I said a mixed bag of science and superstition, and to show what I meant, here's one of the dubious claims: that of early humans squaring off against plesiosaurs.
It's a silly, cartoonish thing to imagine a plesiosaur doing. About as silly: a plesiosaur striking out at a passing pterosaur and catching it on the wing. Blowhole-sporting ichtyhosaur included for additional fun.
The plesiosaur gets it in the end, however. Luckily for us, all of this action is taking place above the water's surface, which is where sea creatures tend to settle their disputes.
Of course, they all got it in the end, don't they? Here, the denizens of the Western Interior Seaway share their last flailing moments of life together.

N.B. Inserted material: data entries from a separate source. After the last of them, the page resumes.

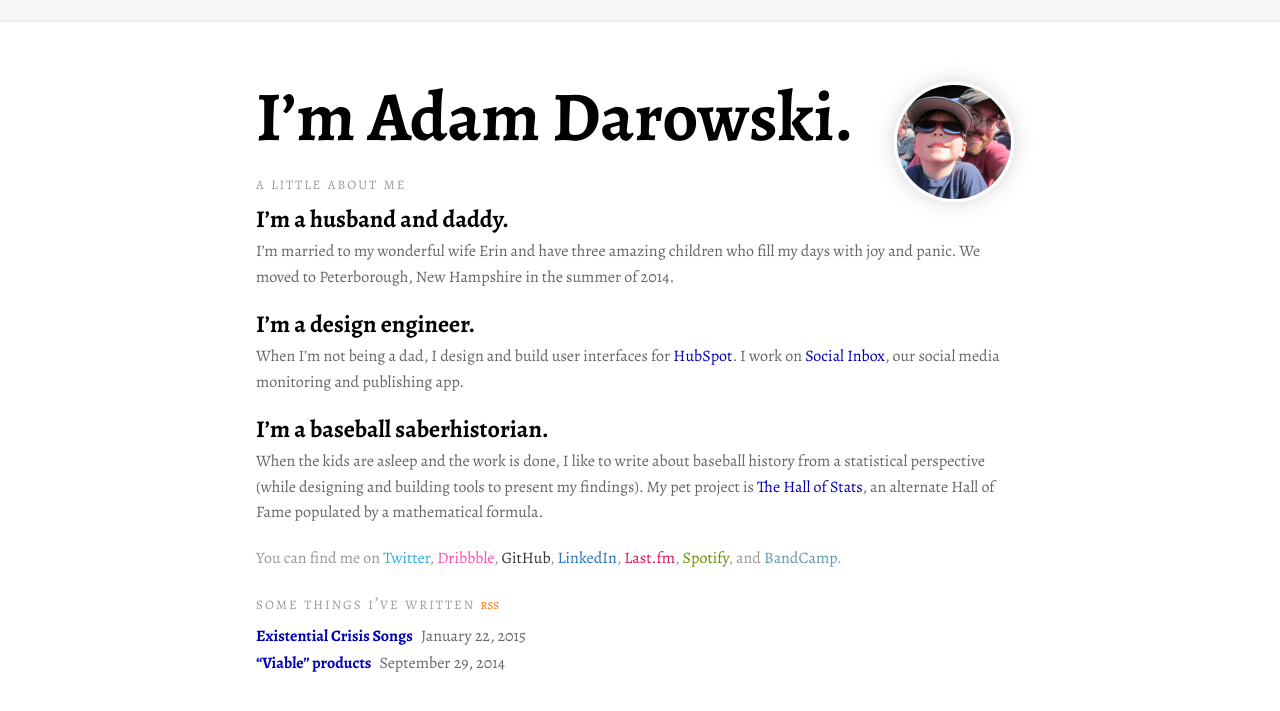
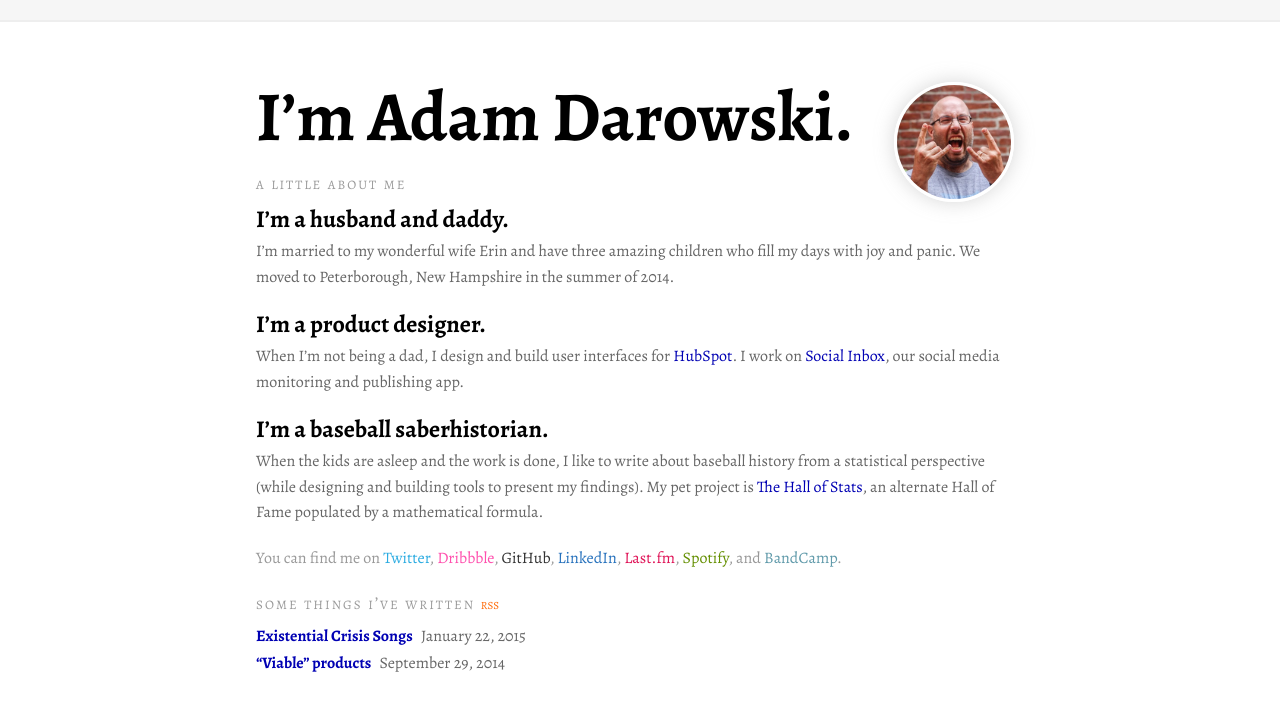
Before and after one commit to adarowski/adarowski.github.io, a Jekyll site: the page built from index.html, in a window 1280 px wide. Shown: the top 711 px of the page. Built offline with Jekyll 4.4.1, drawn with Linux system fonts in a browser that asks for light colours.

Commit message:
Devil horns & product designer.

```diff
--- a/_includes/about.html
+++ b/_includes/about.html
@@ -1,10 +1,10 @@
 <section id="about">
-  <a href="{{ site.baseurl }}/"><img class="nolan-and-dad" src="/assets/me-and-nolan.jpg" alt="Me with Nolan" /></a>
+  <a href="{{ site.baseurl }}/"><img class="nolan-and-dad" src="/assets/devil-horns.jpg" alt="Me with Nolan" /></a>
   <h1>I’m <a href="{{ site.baseurl }}/">Adam Darowski</a>.</h1>
   <h2>A Little About Me</h2>
   <h3>I’m a husband and daddy.</h3>
   <p>I’m married to my wonderful wife Erin and have three amazing children who fill my days with joy and panic. We moved to Peterborough, New Hampshire in the summer of 2014.</p>
-  <h3>I’m a design engineer.</h3>
+  <h3>I’m a product designer.</h3>
   <p>When I’m not being a dad, I design and build user interfaces for <a href="http://www.hubspot.com">HubSpot</a>. I work on <a href="http://www.hubspot.com/products/social-inbox">Social Inbox</a>, our social media monitoring and publishing app.<p>
   <h3>I’m a baseball saberhistorian.</h3>
   <p>When the kids are asleep and the work is done, I like to write about baseball history from a statistical perspective (while designing and building tools to present my findings). My pet project is <a href="http://hallofstats.com">The Hall of Stats</a>, an alternate Hall of Fame populated by a mathematical formula.</p>
```
Also changed, not shown: assets/devil-horns.jpg (added).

Since the text is not available, I'm left to imagine that Buel is supposing that the seaway literally dried up suddenly, stranding the wretched fauna to die agonizing deaths.
Here's a Rhamphorynchus we've seen before, in a last year's post about Victor Meunier.
About time to get to the actual dinosaurs. There aren't many, but we get this take on Megalosaurus and Iguanodon, betraying a loyalty to an older vision of the Mesozoic as displayed at the Crystal Palace. This may also be ganked from an earlier source, as by the time of this title's publication, the Bernissart Iguanodons had jettisoned the old quadrupedal, spike-nosed version.
Finally, we head back to North America to see the early vision of the Mesozoic uncovered by early American paleontologists such as Leidy, Marsh, and Cope. The illustration is titled "The Hadrosaur and Contemporary Animals," one of which may well be Dryptosaurus, making this yet another early depiction. I'd love to confirm this from the text, but it doesn't seem to be available anywhere online, so this remains a mere guess.
Sorry for anyone who saw this in its incomplete state - I accidentally pressed "publish" instead of "save" earlier, also accounting for the hurried nature of the writing. As always, please feel free to submit art from old dinosaur books to our Flickr Group.